Just how important are UCC standards? Very

With the proliferation of remote access by employees, companies will have to start rethinking the way they approach standards within their UCC strategies.

June 11, 2012

Dean Young, Head of Telecommunication Pre-sales at T-Systems in South Africa

With the proliferation of remote access by employees, companies will have to start rethinking the way they approach standards within their UCC (Unified Communications and Collaboration) strategies. Indeed, crossing the chasm from internal-only UC applications to enabling connectivity across company boundaries, and often to disparate systems, requires a standard means of communication. In addition, accessibility and connectivity are important prerequisites that should not be hampered by vendor lock-in when opening your company to important customers and mobile employees.

The reality is standards improve services’ whereas vendor lock-in sees companies losing functionality. In fact it becomes a costly exercise to add customised solutions to your network to ensure that you keep in trend with new devices that enter the market. A service provider will overcome vendor lock-in and ensure that an UCC strategy and resultant implementation meets industry standards and overcomes issues such as integration while harnessing the power of new technologies. A standardised approach future proofs your investment in UCC.

The standards

With all of this said, what are the main standards and how do they contribute to an environment that extends beyond the firewall?
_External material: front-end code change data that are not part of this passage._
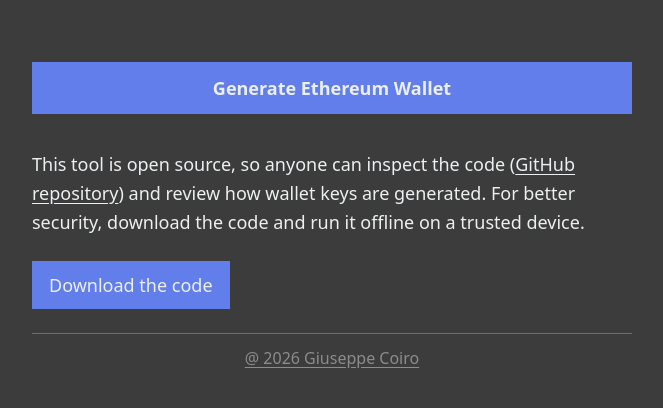
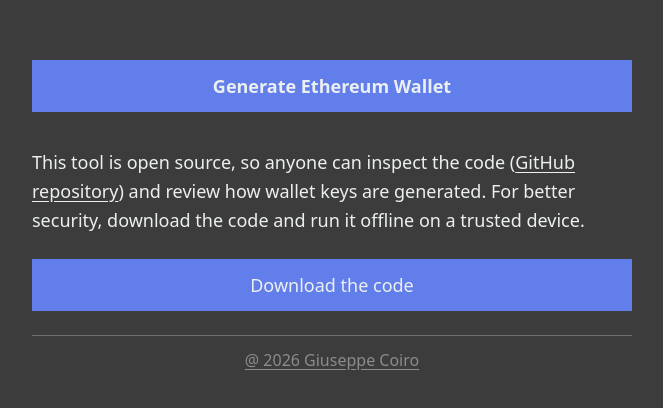
Before and after one commit to pepcoiro/ethereum-wallet-generator, a website: page index.html in a window 1280 px wide. Shown: the part 184-592 px from the top of the page, without its empty margins (308-971 px from the left). Drawn offline with Linux system fonts and the light colour scheme.

Commit message:
Make source download button full width

```diff
--- a/style.css
+++ b/style.css
@@ -121,7 +121,8 @@ html, body { font-family: system-ui, sans-serif; }
 .site-footer a:hover { opacity: .7; }
 
 .download-button {
-  min-height: 48px;
+  width: 100%;
+  min-height: 52px;
   margin-top: 12px;
   padding: 0 16px;
   display: inline-flex;
```
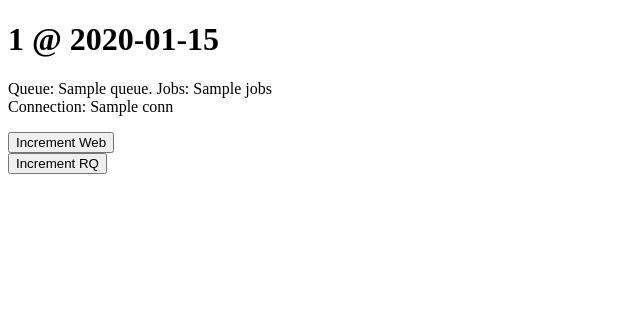
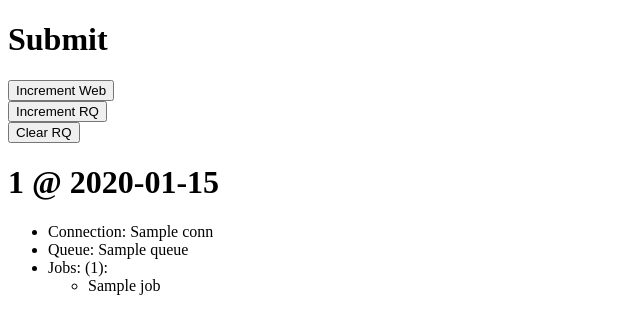
Before and after one commit to matthewcornell/django-redis-play, a Django app: template forecast_app/templates/index.html in a window 1280 px wide. Shown: the top 334 px of the page, without its empty margins (0-640 px from the left). Run offline with Django 3.2, Linux system fonts and the light colour scheme; the template is opened without the code that fills it: most values are stand-ins (such as "Sample title", 1, 10 or a date in 2020).

Commit message:
ui tweaks

```diff
--- a/forecast_app/templates/index.html
+++ b/forecast_app/templates/index.html
@@ -7,13 +7,7 @@
 
 <body>
 
-
-<h1>{{ count }} @ {{ last_update }}</h1>
-<p>
-    Queue: {{ queue }}. Jobs: {{ queue.jobs }}
-    <br>
-    Connection: {{ conn }}
-</p>
+<h1>Submit</h1>
 
 <form class="form-inline" method="POST" enctype="multipart/form-data"
       action="{% url 'increment-counter-web' %}">
@@ -31,6 +25,29 @@
     </div>
 </form>
 
+<form class="form-inline" method="POST" enctype="multipart/form-data"
+      action="{% url 'clear-rq' %}">
+    {% csrf_token %}
+    <div class="form-group">
+        <button class="form-control btn btn-success" type="submit">Clear RQ</button>
+    </div>
+</form>
+
+
+<h1>{{ count }} @ {{ last_update }}</h1>
+
+<ul>
+    <li>Connection: {{ conn }}</li>
+    <li>Queue: {{ queue }}</li>
+    <li>Jobs: ({{ queue.jobs|length }}):
+        <ul>
+            {% for job in queue.jobs %}
+                <li>{{ job }}</li>
+            {% endfor %}
+        </ul>
+    </li>
+</ul>
+
 
 </body>
 
--- a/forecast_app/urls.py
+++ b/forecast_app/urls.py
@@ -7,4 +7,5 @@ urlpatterns = [
     url(r'^$', views.index, name='index'),
     url(r'^inc_web/$', views.increment_counter, {'is_rq': False}, name='increment-counter-web'),
     url(r'^inc_rq/$', views.increment_counter, {'is_rq': True}, name='increment-counter-rq'),
+    url(r'^clear_rq/$', views.clear_rq, name='clear-rq'),
 ]
--- a/forecast_app/views.py
+++ b/forecast_app/views.py
@@ -22,3 +22,9 @@ def increment_counter(request, **kwargs):
     else:
         Counter.increment_count()
     return redirect('index')
+
+
+def clear_rq(request):
+    queue = django_rq.get_queue()  # name='default'
+    queue.empty()
+    return redirect('index')
```
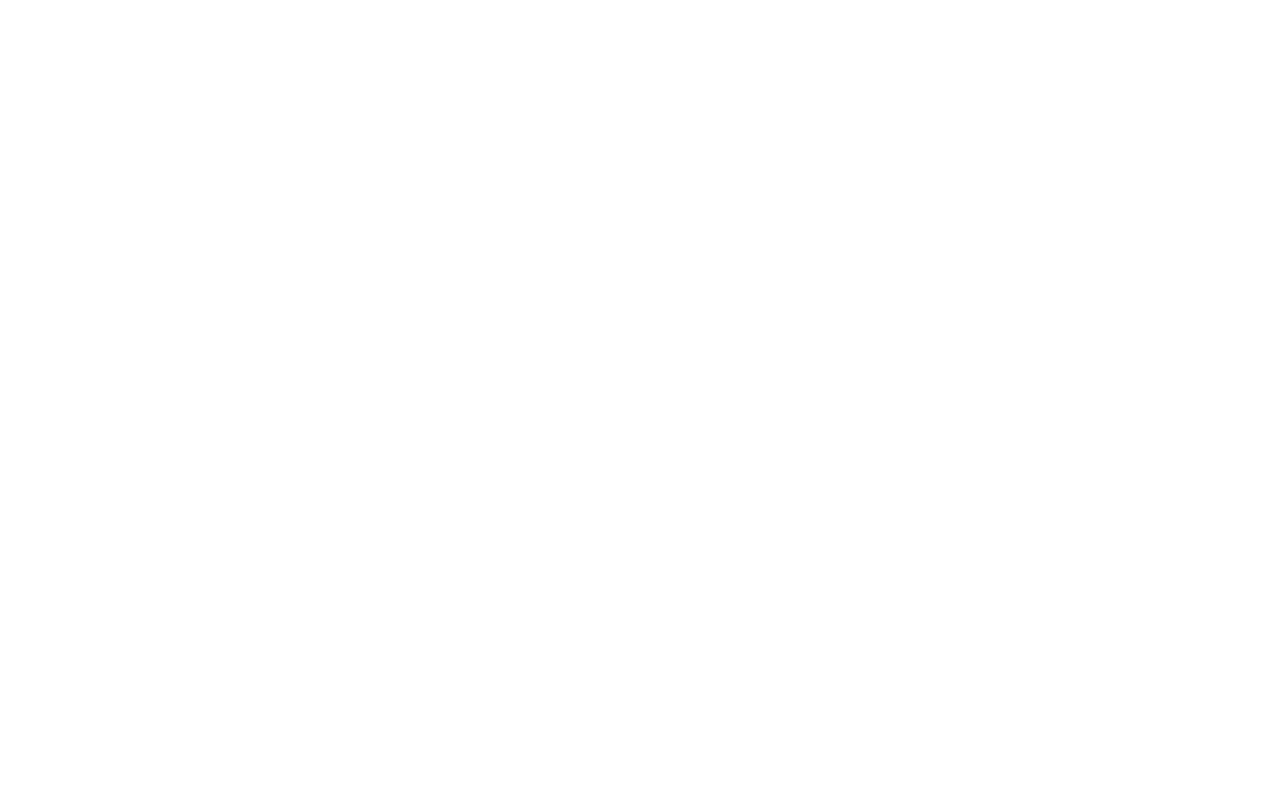
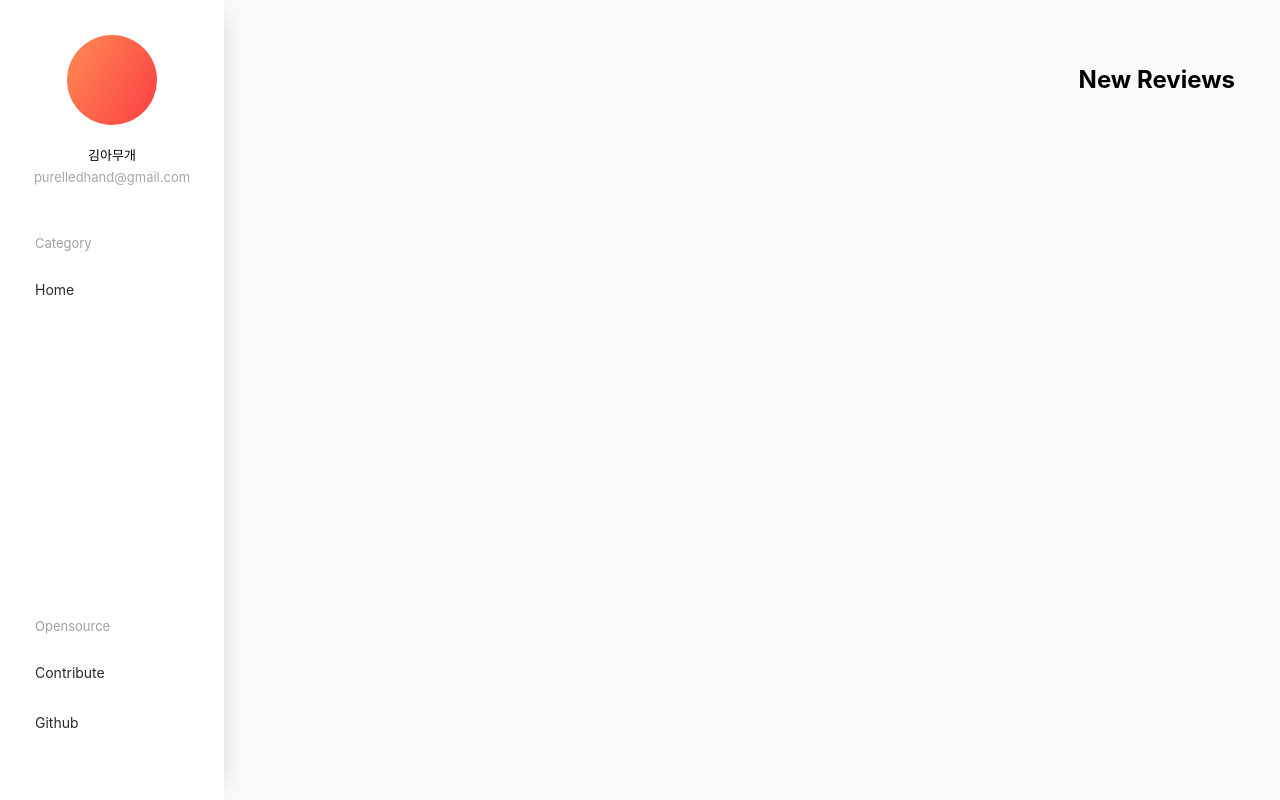
Before and after one commit to voisee/voisee, a React (Create React App) app in the folder client/: page / in a window 1280 px wide. Built offline with nearby package versions, Linux system fonts and the light colour scheme.

Commit message:
feat: Sidebar component

```diff
--- a/client/package.json
+++ b/client/package.json
@@ -8,7 +8,6 @@
     "@testing-library/user-event": "^7.1.2",
     "@types/jest": "^24.0.0",
     "@types/node": "^12.0.0",
-    "@types/react": "^16.9.0",
     "@types/react-dom": "^16.9.0",
     "@typescript-eslint/eslint-plugin": "^3.5.0",
     "@typescript-eslint/parser": "^3.5.0",
@@ -23,6 +22,7 @@
     "prettier": "^2.0.5",
     "react": "^16.13.1",
     "react-dom": "^16.13.1",
+    "react-router-dom": "^5.2.0",
     "react-scripts": "3.4.1",
     "typescript": "~3.7.2",
     "typescript-eslint": "^0.0.1-alpha.0"
@@ -46,5 +46,9 @@
       "last 1 firefox version",
       "last 1 safari version"
     ]
+  },
+  "devDependencies": {
+    "@types/react": "^16.9.46",
+    "@types/react-router-dom": "^5.1.5"
   }
 }
--- a/client/src/App.tsx
+++ b/client/src/App.tsx
@@ -1,8 +1,9 @@
 import React from 'react'
+import Home from 'pages/Home';
 import './App.css'
 
 const App: React.FC = () => {
-  return <div className="App" />
+  return <Home />
 }
 
 export default App
--- /dev/null
+++ b/client/src/components/Profile/index.tsx
@@ -0,0 +1,19 @@
+import React from 'react'
+import './style.css'
+
+type ProfileProps = {
+  name: string
+  position: string
+}
+
+const Profile: React.FC<ProfileProps> = ({ name, position }) => {
+  return (
+    <div className="profile_container">
+      <div className="profile_photo"></div>
+      <div className="name">{name}</div>
+      <div className="position">{position}</div>
+    </div>
+  )
+}
+
+export default Profile
--- /dev/null
+++ b/client/src/components/Profile/style.css
@@ -0,0 +1,25 @@
+.profile_container {
+  margin-bottom: 15px;
+  padding: 35px;
+  display: flex;
+  flex-direction: column;
+  align-items: center;
+}
+
+.profile_photo {
+  width: 90px;
+  height: 90px;
+  border-radius: 45px;
+  background-image: linear-gradient(120deg, #FF8C53 0%, #FA3D44 100%);
+  margin-bottom: 20px;
+}
+
+.name {
+  font-size: 13px;
+  margin-bottom: 5px;
+}
+
+.position {
+  font-size: 13px;
+  color: #A7A7A7;
+}
--- /dev/null
+++ b/client/src/components/Sidebar/index.tsx
@@ -0,0 +1,41 @@
+import React from 'react'
+import Profile from 'components/Profile'
+import { voiseeDemoRepository, sampleEmail } from 'constants/externalLink'
+import './style.css'
+
+const Sidebar: React.FC = () => {
+  return (
+    <div className="sidebar_container">
+      <div>
+        <Profile name="김아무개" position={sampleEmail} />
+        <nav className="sidebar_nav">
+          <p className="sidebar_nav_title">Category</p>
+          <ul className="sidebar_menu">
+            <li>
+              <a href="#">Home</a>
+            </li>
+          </ul>
+        </nav>
+      </div>
+      <nav className="sidebar_nav">
+        <p className="sidebar_nav_title">Opensource</p>
+        <ul className="sidebar_menu">
+          <li>
+            <a href={voiseeDemoRepository}>Contribute</a>
+          </li>
+          <li>
+            <a
+              href={voiseeDemoRepository}
+              target="_blank"
+              rel="noopener noreferrer"
+            >
+              Github
+            </a>
+          </li>
+        </ul>
+      </nav>
+    </div>
+  )
+}
+
+export default Sidebar
--- /dev/null
+++ b/client/src/components/Sidebar/style.css
@@ -0,0 +1,53 @@
+.sidebar_container {
+  width: 28vh;
+  height: 100vh;
+  z-index: 1;
+  box-sizing: border-box;
+  background-color: #FFF;
+  -webkit-box-shadow: 8px 0px 25px -20px rgba(143,143,143,1);
+  -moz-box-shadow: 8px 0px 25px -20px rgba(143,143,143,1);
+  box-shadow: 8px 0px 25px -20px rgba(143,143,143,1);
+  display: flex;
+  flex-direction: column;
+  justify-content: space-between;
+  padding-bottom: 5vh;
+}
+
+.sidebar_nav {
+  font-size: 13px;
+  color: #A0A0A0;
+}
+
+.sidebar_nav_title {
+  padding: 0 35px;
+}
+
+.sidebar_menu {
+  color: #2a2a2a;
+  display: flex;
+  flex-direction: column;
+  justify-content: center;
+  padding-left: 0;
+}
+
+.sidebar_menu li>a {
+  padding: 0 35px;
+  display: flex;
+  flex-direction: column;
+  justify-content: center;
+  color: #2a2a2a;
+  text-decoration: none;
+  height: 50px;
+  font-size: 14px;
+  list-style: none;
+}
+
+.sidebar_menu li>a:hover {
+  background-color: #F8F8F8;
+  color: #4346E1;
+}
+
+.active_nav {
+  background-color: #F8F8F8 !important;
+  color: #4346E1 !important;
+}
--- /dev/null
+++ b/client/src/constants/externalLink.ts
@@ -0,0 +1,2 @@
+export const voiseeDemoRepository = 'https://github.com/voisee/voisee'
+export const sampleEmail = 'purelledhand@gmail.com'
--- /dev/null
+++ b/client/src/pages/Home/index.tsx
@@ -0,0 +1,22 @@
+import React from 'react'
+import Sidebar from 'components/Sidebar'
+import './style.css'
+
+const Home: React.FC = () => {
+  return (
+    <div className="Home">
+      <Sidebar />
+      <div className="dashboard_container">
+        <div className="dashboard_content_container">
+          <div className="row_align"></div>
+        </div>
+
+        <div className="dashboard_content_container right_side">
+          <h2>New Reviews</h2>
+        </div>
+      </div>
+    </div>
+  )
+}
+
+export default Home
--- /dev/null
+++ b/client/src/pages/Home/style.css
@@ -0,0 +1,14 @@
+.Home {
+  display: flex;
+  flex-direction: row;
+}
+
+.dashboard_container {
+  display: flex;
+  justify-content: space-between;
+  width: 100%;
+  background-color: rgba(242, 243, 248, 0.5);
+  padding: 45px;
+}
+.right_side {
+}
```
Also changed, not shown: 1 other file (tests, documents, lock files or other folders).
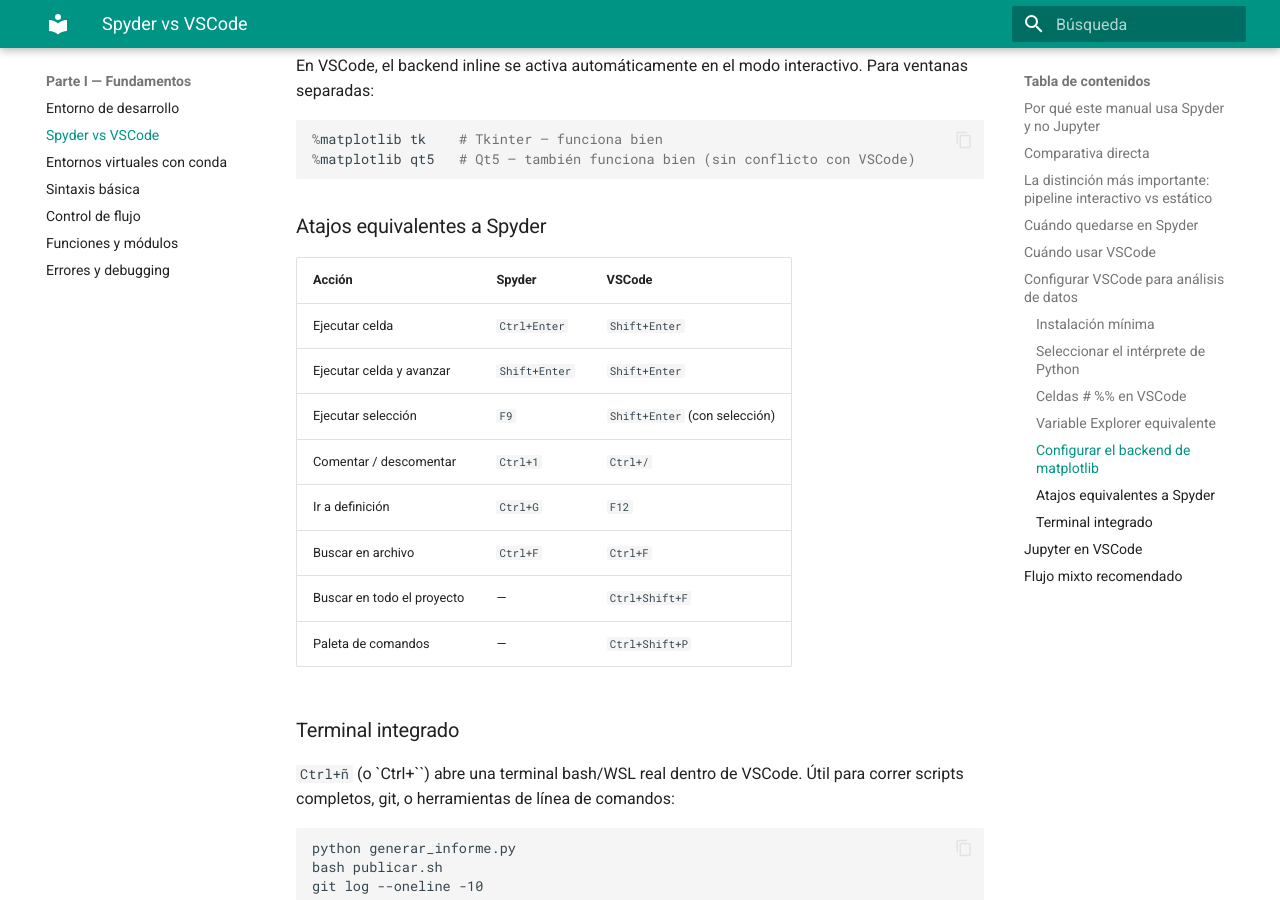
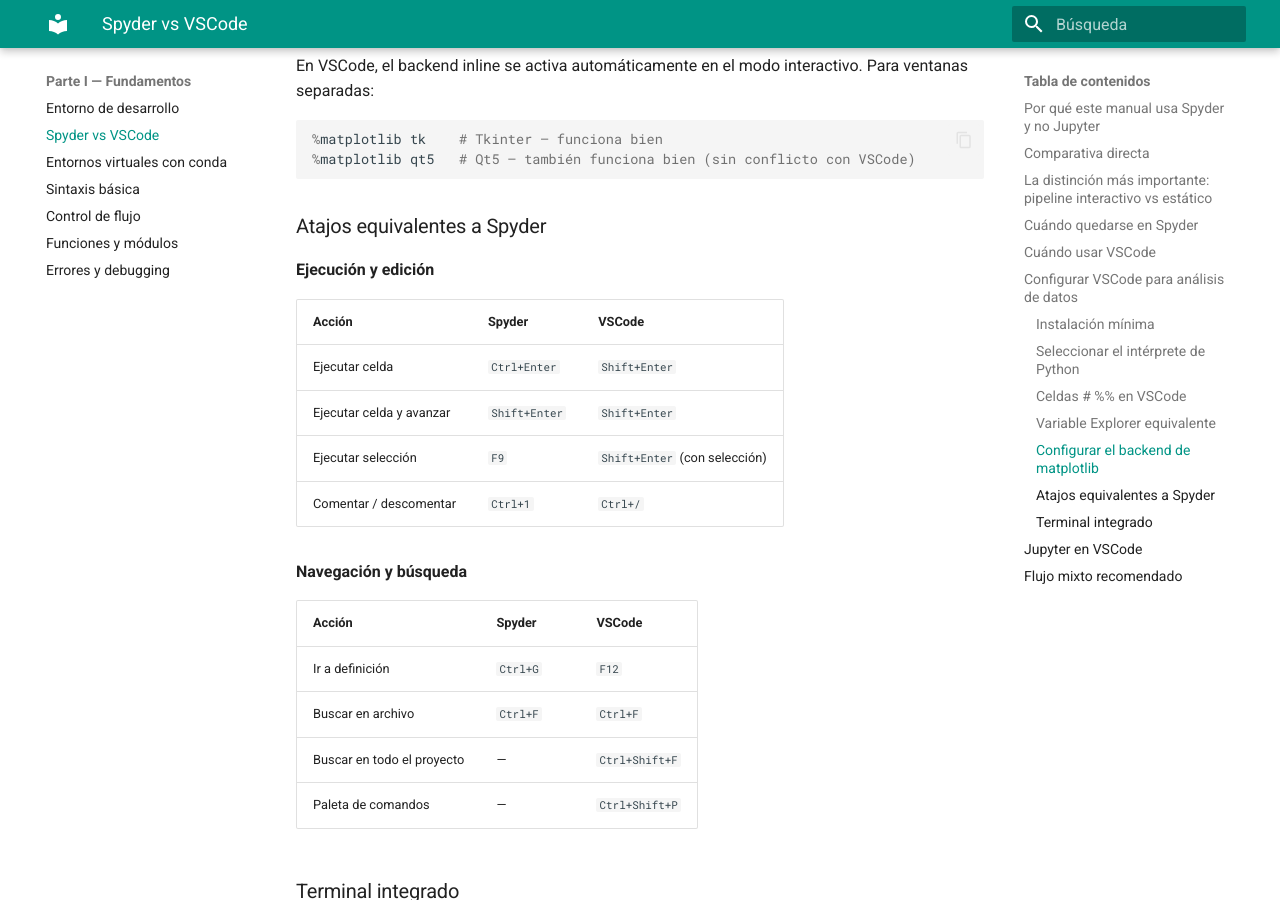
Before and after one commit to TomValderrama/manual-python-oceanografia, an MkDocs documentation site: the page built from docs/parte1/01b_spyder_vs_vscode.md, in a window 1280 px wide and 900 px high, scrolled down 4669 px. Built offline with MkDocs 1.6.1 and Material for MkDocs 9.7.7, drawn with Linux system fonts in a browser that asks for light colours.

Commit message:
git add -A + git commit

```diff
--- a/docs/parte1/01b_spyder_vs_vscode.md
+++ b/docs/parte1/01b_spyder_vs_vscode.md
@@ -153,12 +153,19 @@ En VSCode, el backend inline se activa automáticamente en el modo interactivo.
 
 ### Atajos equivalentes a Spyder
 
+**Ejecución y edición**
+
 | Acción | Spyder | VSCode |
 |---|---|---|
 | Ejecutar celda | `Ctrl+Enter` | `Shift+Enter` |
 | Ejecutar celda y avanzar | `Shift+Enter` | `Shift+Enter` |
 | Ejecutar selección | `F9` | `Shift+Enter` (con selección) |
 | Comentar / descomentar | `Ctrl+1` | `Ctrl+/` |
+
+**Navegación y búsqueda**
+
+| Acción | Spyder | VSCode |
+|---|---|---|
 | Ir a definición | `Ctrl+G` | `F12` |
 | Buscar en archivo | `Ctrl+F` | `Ctrl+F` |
 | Buscar en todo el proyecto | — | `Ctrl+Shift+F` |
```
Also changed, not shown: docs/parte1/04b_debugging.md (+0 -16 lines), 1 other file.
Many are familiar with SIP (Session Initiation Protocol); however, it is not the silver bullet to companies’ UCC standards woes. For example, SIP merely defines a signaling standard; negotiation of actual codes, security/encryption and management still requires underlying interoperable standards such as H.264 for video encapsulation or G.711 for audio. IT integrators should therefore start familiarising themselves with standards such as: Extensible Messaging and Presence Protocol (XMPP)

SIPconnect 1.1; and Telepresence Interoperability Protocol (TIP). Each plays an important role in delivering a standardised and important customer-centric approach to UCC.

XMPP – the interoperability must-have

XMPP is a well-established UC protocol and was initially developed to support the Jabber open source instant messaging (IM) project years ago. The standard was basically reborn from the ashes as a result of support from giants such as Google. However, the main reason for resurrection has been the simplicity and extensibility of the XML-based development. XMPP offers strong interoperability features and allows companies to, with relative ease, extend messaging protocols into other business applications. Furthermore, almost all of the major smart mobile offerings such as iPads and Android-based devices offers support for XMPP which is a major plus when opening up your infrastructure to remote workers and clients.

SIPconnect 1.1 – non negotiable

The SIP Forum developed SIPconnect to enable SIP trunking service providers and IP telephony system vendors to standardise interconnections, hopefully avoiding interoperability problems that have plagued many early SIP trunking implementations. For example, SIPconnect 1.1 provides a more tightly configured set of guidelines for seamless interoperability between SIP-enabled IP-PBXs and service provider networks, including cable operators. In this light, companies should ensure that their service provider partner offers SIPconnect 1.1 as part of their solution. More practically, for end users in the small business or large enterprise, SIPconnect eliminates, or greatly reduces, the need for a costly gateway at the end user’s site.  In addition, new features from the service provider or the IP PBX vendor will be delivered more quickly. Also stay abreast of the results of the SIP Forum’s SIP it interoperability events in which vendors and service providers test interoperability for SIP-based services including voice and video.

TIP

TIP is designed to standardise immersive telepresence interoperability across vendor platforms, accounting for features including directional audio and active speaker screen switching. The standard essentially focuses on improving the interoperability of high-end video conferencing systems that implement TIP and offers the following additional benefits:

  • New telepresence solutions integrate seamlessly current equipment
  • Keep existing features and benefits of current equipment during integration
  • Uses the advantages of open standards to achieve any-to-any interoperability with high-definition and standard videoconferencing systems

Initially owned by Cisco, TIP is operated by the International Multimedia Telecommunications Consortium (IMTC) which improves protocol specifications as needed, oversees open source project management, facilitates distribution TIP members’ implementation profiles, and develops plans for and conducts interoperability testing at IMTC testing events. If you look at the above three standards there is one feature that stands above the rest: interoperability.  Interoperability is critical to the implementation of any UCC infrastructure as it allows organisations to grow their investment in technology and ensure that it offers all the features and more to allow for communications and collaboration. ICT service provider knows how to deliver an communication infrastructure from point A to B while ensuring full integration with its telecommunications environment and IT applications needed to realise an optimally functioning UCC solution.